As the price of gold continues to rise and public uncertainty of the economy increases at a similar pace, many investors are turning to a traditional fail-safe: gold. However, it's a growing bubble that may be ready to burst, according to economic experts at Kansas State University.
The federal deficit and a deteriorating economy have many investors fearful of the United States economy entering a period of stagnation, causing stock prices to be driven downward, said Lloyd Thomas, an economics professor at K-State. In this period of uncertainty, many are selling stocks and corporate bonds and putting their money into gold.
Recently, gold prices have skyrocketed as high as $1,800 an ounce, and Thomas said the price might continue to creep higher as economic concern grows. "People believe that gold is a hedge against uncertain times," he said. "In the long run, gold prices have kept pace with inflation.

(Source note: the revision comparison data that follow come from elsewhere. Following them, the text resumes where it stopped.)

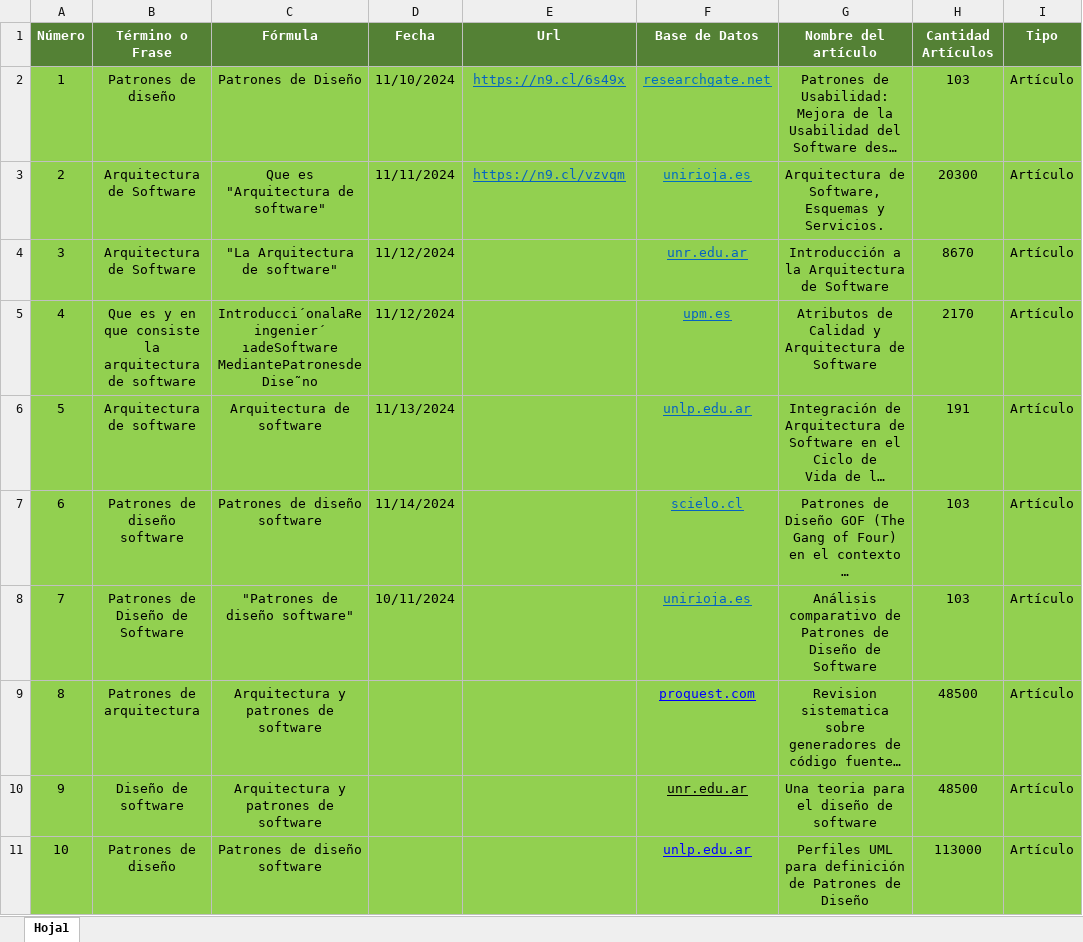
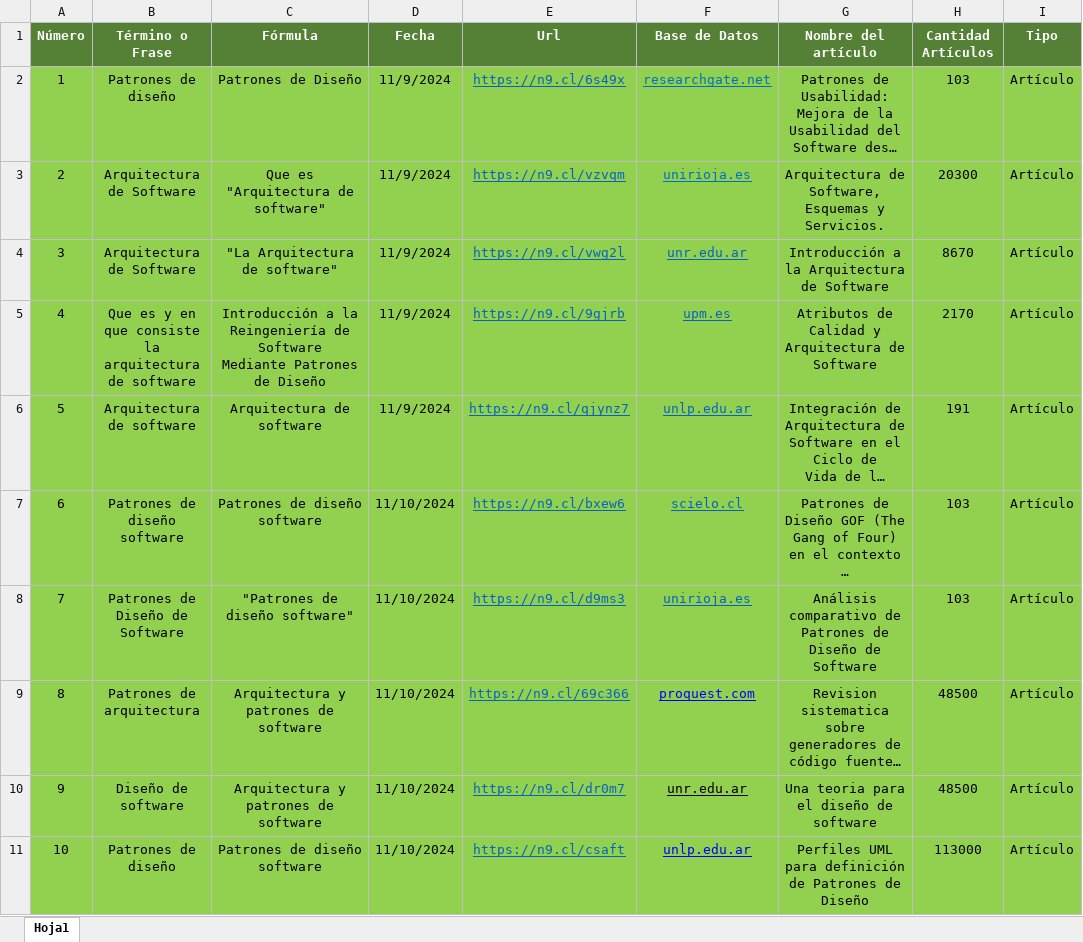
Before and after one commit to Maria-jose24/complementario-3125033, an Excel workbook: 02-Sesión/Thesaurus Maria Jose Murcia Martinez.xlsx, sheet Hoja1, drawn as a sheet; only a part is shown; long unchanged cells end in …; values as stored, in another font and other column widths than the file's, no borders; ↵ is a line break in a cell; the diff covers the shown part only; the diff names each change by its address in the sheet, - before the commit and + after, or states it on an @@ line.

```diff
--- a/02-Sesión/Thesaurus Maria Jose Murcia Martinez.xlsx (sheet Hoja1)
+++ b/02-Sesión/Thesaurus Maria Jose Murcia Martinez.xlsx (sheet Hoja1)
-D2 (Fecha): 11/10/2024
+D2 (Fecha): 11/9/2024
-D3 (Fecha): 11/11/2024
+D3 (Fecha): 11/9/2024
-D4:D5 (Fecha): 11/12/2024
+D4:D5 (Fecha): 11/9/2024
-E4 (Url): (empty)
+E4 (Url): https://n9.cl/vwg2l
-C5 (Fórmula): Introducci´onalaReingenier´ ıadeSoftware ↵ MediantePatronesdeDise˜no
+C5 (Fórmula): Introducción a la Reingeniería de Software ↵ Mediante Patrones de Diseño
-E5 (Url): (empty)
+E5 (Url): https://n9.cl/9gjrb
-D6 (Fecha): 11/13/2024
+D6 (Fecha): 11/9/2024
-E6 (Url): (empty)
+E6 (Url): https://n9.cl/qjynz7
-D7 (Fecha): 11/14/2024
+D7 (Fecha): 11/10/2024
-E7 (Url): (empty)
+E7 (Url): https://n9.cl/bxew6
-D8 (Fecha): 10/11/2024
+D8 (Fecha): 11/10/2024
-E8 (Url): (empty)
+E8 (Url): https://n9.cl/d9ms3
-D9:D11 (Fecha): (empty)
+D9:D11 (Fecha): 11/10/2024
-E9 (Url): (empty)
+E9 (Url): https://n9.cl/69c366
-E10 (Url): (empty)
+E10 (Url): https://n9.cl/dr0m7
-E11 (Url): (empty)
+E11 (Url): https://n9.cl/csaft
```
Also changed, not shown: 65 edited cells and cell formats elsewhere in this sheet, 1 other file.
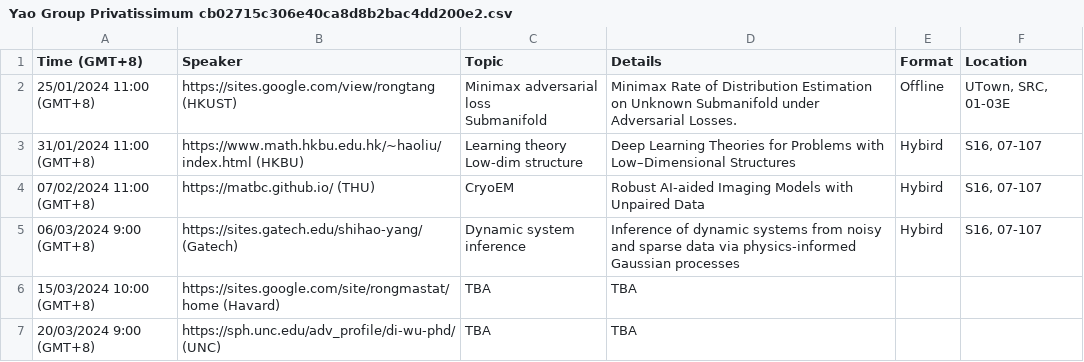
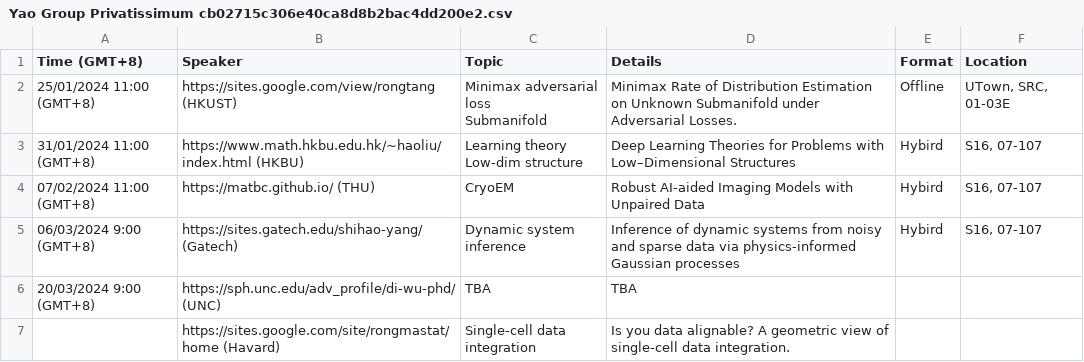
Before and after one commit to zhigang-yao/group-projects, a CSV file: docs/pri/Yao Group Privatissimum cb02715c306e40ca8d8b2bac4dd200e2.csv, drawn as a sheet.

```diff
--- a/docs/pri/Yao Group Privatissimum cb02715c306e40ca8d8b2bac4dd200e2.csv
+++ b/docs/pri/Yao Group Privatissimum cb02715c306e40ca8d8b2bac4dd200e2.csv
@@ -7,3 +7,3 @@ Low-dim structure",Deep Learning Theories for Problems with Low–Dimensional
 06/03/2024 9:00 (GMT+8),https://sites.gatech.edu/shihao-yang/ (Gatech),Dynamic system inference,Inference of dynamic systems from noisy and sparse data via physics-informed Gaussian processes,Hybird,"S16, 07-107"
-15/03/2024 10:00 (GMT+8),https://sites.google.com/site/rongmastat/home (Havard),TBA,TBA,,
 20/03/2024 9:00 (GMT+8),https://sph.unc.edu/adv_profile/di-wu-phd/  (UNC),TBA,TBA,,
+,https://sites.google.com/site/rongmastat/home (Havard),Single-cell data integration,Is you data alignable? A geometric view of single-cell data integration.,,
```
Also changed, not shown: 1 other file.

People are flocking to it."
Other financial experts agree, citing a perceived security in tangible investments during uncertain times. Ann Coulson, an instructor for K-State's personal financial planning program, said that the weakened U.S. dollar and real estate market, "wild ride" of the stock market and low interest rates have caused many investors to turn to gold.
"Where to invest has become a question for many, and gold has risen to the top for some investors," Coulson said.
Coulson said there are many ways individuals may choose to invest in gold, including jewelry, coins, bullion or gold bars, exchange traded funds, gold mining stocks, gold mutual funds and gold futures and options. Jewelry and coins are typically not good choices, she said, and gold bars raise many storage and cost issues. Exchange traded funds give the investor the opportunity to own gold without an actual delivery, and gold mining stocks' value is only partially dependent on the value of gold.
Diversified investment -- like gold mutual funds -- often offer the most protection, Coulson said.
"Gold futures and options are not for the novice investor," she said. "Investing in gold through an infomercial on late-night TV is also a bad idea."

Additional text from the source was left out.